PROBLEM TO SOLVE> Copy every line that holds the string "install" from the data below.

RAW DATA>
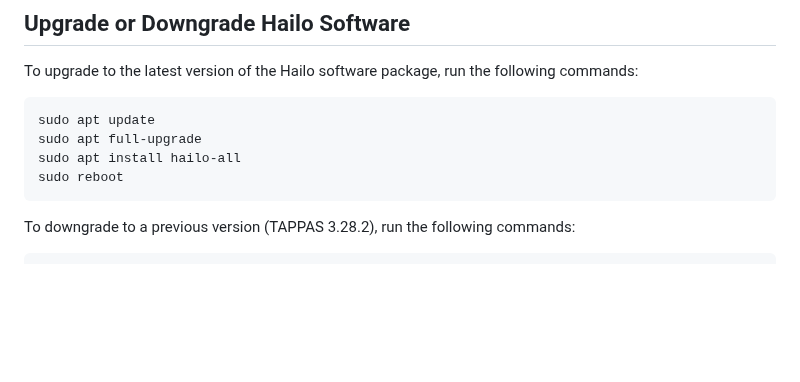
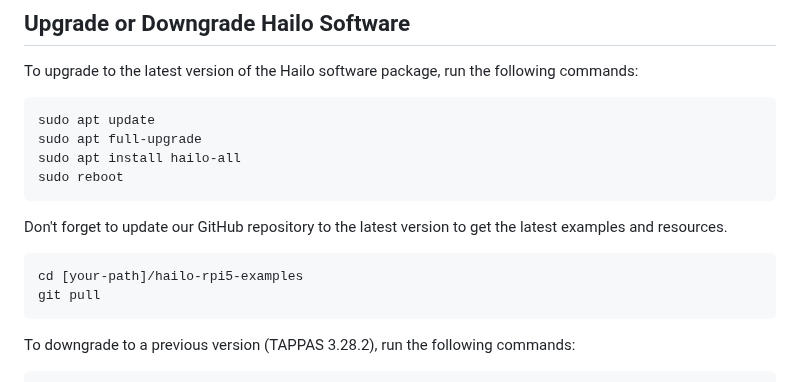
Before and after one commit to hailo-ai/hailo-rpi5-examples, a Markdown page: doc/install-raspberry-pi5.md, the part around the change. GitHub-like rendering; blank space fills up the shorter version.

Commit message:
added GitHub update remark

````diff
--- a/doc/install-raspberry-pi5.md
+++ b/doc/install-raspberry-pi5.md
@@ -171,6 +171,12 @@ sudo apt full-upgrade
 sudo apt install hailo-all
 sudo reboot
 ```
+Don't forget to update our GitHub repository to the latest version to get the latest examples and resources.
+```bash
+cd [your-path]/hailo-rpi5-examples
+git pull
+```
+
 To downgrade to a previous version (TAPPAS 3.28.2), run the following commands:
 ```bash
 sudo apt install hailort=4.17.0 hailo-tappas-core-3.28.2 hailofw=4.17.0-2 hailo-dkms=4.17.0-1
````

RESPONSE TO THE TASK>
Before and after one commit to hailo-ai/hailo-rpi5-examples, a Markdown page: doc/install-raspberry-pi5.md, the part around the change. GitHub-like rendering; blank space fills up the shorter version.
--- a/doc/install-raspberry-pi5.md
+++ b/doc/install-raspberry-pi5.md
 sudo apt install hailo-all
 sudo apt install hailort=4.17.0 hailo-tappas-core-3.28.2 hailofw=4.17.0-2 hailo-dkms=4.17.0-1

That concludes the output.